■ Assignment ■
For the data below, give the number of lines in which "import" occurs. Include nothing besides that number.

═════ Excerpted data

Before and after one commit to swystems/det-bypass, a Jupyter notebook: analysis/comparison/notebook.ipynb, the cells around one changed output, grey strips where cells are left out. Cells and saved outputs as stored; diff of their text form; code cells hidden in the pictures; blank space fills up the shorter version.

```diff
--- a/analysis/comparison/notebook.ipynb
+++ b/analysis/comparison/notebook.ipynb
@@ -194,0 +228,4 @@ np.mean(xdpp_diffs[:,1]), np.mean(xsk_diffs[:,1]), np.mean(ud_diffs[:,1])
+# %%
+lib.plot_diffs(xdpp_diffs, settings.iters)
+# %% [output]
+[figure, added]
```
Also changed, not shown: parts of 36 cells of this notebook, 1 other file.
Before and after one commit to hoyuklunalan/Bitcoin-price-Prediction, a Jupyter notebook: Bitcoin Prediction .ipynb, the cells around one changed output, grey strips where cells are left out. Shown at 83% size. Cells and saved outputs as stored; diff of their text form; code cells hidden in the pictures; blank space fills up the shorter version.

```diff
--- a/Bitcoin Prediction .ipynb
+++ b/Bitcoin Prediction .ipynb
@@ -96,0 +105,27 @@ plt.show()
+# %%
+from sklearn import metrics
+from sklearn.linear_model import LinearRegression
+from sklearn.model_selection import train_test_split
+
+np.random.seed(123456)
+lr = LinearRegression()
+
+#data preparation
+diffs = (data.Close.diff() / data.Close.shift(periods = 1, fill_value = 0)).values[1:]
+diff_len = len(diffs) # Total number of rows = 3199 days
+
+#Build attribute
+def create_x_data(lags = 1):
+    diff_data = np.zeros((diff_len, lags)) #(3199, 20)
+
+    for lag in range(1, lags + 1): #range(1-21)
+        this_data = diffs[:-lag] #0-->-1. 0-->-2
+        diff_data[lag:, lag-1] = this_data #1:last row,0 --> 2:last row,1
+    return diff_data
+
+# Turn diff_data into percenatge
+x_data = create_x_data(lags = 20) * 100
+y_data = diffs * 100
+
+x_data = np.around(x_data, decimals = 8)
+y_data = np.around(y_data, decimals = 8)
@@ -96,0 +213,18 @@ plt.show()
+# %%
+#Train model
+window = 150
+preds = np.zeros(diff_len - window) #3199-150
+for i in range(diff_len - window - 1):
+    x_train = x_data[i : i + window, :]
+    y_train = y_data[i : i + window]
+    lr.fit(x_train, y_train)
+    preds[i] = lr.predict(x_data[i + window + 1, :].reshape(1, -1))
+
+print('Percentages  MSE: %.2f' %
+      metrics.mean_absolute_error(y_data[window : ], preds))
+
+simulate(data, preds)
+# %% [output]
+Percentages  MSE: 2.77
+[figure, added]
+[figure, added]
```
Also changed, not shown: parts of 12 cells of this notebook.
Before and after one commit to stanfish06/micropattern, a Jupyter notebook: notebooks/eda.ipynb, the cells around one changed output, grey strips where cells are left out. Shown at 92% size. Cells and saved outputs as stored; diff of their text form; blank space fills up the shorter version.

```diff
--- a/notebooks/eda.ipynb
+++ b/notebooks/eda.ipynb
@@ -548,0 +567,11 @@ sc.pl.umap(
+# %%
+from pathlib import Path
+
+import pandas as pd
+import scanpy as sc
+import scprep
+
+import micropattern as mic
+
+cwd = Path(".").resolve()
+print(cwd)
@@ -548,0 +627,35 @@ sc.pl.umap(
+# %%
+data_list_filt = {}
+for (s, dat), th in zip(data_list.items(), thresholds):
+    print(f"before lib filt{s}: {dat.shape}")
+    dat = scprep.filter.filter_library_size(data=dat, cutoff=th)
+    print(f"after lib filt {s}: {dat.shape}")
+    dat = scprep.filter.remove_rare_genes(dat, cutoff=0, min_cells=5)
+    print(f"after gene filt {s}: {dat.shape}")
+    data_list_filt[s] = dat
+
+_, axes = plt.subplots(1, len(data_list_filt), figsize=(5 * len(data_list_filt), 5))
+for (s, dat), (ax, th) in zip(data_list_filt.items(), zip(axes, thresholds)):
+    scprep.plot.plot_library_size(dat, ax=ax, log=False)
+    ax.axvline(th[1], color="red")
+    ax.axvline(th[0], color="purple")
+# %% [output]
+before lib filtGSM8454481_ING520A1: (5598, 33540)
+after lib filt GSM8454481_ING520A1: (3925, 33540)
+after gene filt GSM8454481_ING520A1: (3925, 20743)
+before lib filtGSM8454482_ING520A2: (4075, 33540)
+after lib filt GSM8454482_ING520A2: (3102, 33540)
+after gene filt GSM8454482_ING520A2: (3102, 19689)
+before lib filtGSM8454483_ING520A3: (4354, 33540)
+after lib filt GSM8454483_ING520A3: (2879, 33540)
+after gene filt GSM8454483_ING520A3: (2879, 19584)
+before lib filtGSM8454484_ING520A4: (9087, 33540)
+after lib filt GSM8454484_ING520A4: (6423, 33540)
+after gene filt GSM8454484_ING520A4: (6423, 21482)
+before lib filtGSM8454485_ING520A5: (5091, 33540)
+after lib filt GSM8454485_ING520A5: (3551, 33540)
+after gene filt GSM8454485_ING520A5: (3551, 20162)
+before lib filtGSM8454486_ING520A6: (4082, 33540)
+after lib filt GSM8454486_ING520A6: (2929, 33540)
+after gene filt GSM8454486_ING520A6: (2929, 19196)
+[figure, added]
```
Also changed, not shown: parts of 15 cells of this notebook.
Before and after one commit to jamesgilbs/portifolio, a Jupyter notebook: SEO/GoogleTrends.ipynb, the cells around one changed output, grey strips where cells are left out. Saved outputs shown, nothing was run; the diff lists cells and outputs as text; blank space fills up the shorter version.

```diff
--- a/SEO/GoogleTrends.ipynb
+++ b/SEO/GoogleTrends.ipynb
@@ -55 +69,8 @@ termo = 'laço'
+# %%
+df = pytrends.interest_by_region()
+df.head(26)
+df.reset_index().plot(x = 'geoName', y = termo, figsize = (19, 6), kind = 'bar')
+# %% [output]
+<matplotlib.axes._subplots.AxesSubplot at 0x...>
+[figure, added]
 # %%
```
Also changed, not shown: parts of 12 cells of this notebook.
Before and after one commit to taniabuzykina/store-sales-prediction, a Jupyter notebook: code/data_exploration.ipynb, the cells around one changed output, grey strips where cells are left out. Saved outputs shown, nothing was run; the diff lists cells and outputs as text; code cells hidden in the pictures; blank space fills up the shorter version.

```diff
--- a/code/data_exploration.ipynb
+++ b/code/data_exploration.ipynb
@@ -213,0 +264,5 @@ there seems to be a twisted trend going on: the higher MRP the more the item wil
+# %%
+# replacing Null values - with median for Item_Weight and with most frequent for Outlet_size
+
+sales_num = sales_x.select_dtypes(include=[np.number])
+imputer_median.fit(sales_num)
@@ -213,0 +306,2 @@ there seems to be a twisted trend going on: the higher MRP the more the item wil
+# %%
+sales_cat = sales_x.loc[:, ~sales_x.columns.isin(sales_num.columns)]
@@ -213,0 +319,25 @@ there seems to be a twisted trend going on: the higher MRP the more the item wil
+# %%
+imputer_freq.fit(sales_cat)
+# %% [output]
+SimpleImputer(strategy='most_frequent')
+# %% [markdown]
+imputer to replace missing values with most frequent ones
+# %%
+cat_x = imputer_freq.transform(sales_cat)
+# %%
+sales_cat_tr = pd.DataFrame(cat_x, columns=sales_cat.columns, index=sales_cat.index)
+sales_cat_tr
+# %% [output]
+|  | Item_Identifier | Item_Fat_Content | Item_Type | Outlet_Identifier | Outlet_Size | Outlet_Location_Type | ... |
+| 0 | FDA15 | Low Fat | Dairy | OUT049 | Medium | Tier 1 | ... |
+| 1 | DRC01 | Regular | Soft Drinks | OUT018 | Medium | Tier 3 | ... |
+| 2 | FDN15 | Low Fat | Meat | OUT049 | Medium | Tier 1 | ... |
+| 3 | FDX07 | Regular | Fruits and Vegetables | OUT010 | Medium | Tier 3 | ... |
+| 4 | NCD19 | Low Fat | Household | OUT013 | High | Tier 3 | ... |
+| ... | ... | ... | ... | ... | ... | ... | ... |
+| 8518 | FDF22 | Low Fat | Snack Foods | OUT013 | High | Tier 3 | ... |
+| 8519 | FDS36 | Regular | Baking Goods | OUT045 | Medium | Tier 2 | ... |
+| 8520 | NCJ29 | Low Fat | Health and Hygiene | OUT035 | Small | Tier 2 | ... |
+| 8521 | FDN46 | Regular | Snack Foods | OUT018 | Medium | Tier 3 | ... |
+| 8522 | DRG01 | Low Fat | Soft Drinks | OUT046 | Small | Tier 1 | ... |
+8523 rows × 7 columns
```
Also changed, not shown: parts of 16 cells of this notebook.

══════════

■ Exercise output ■
8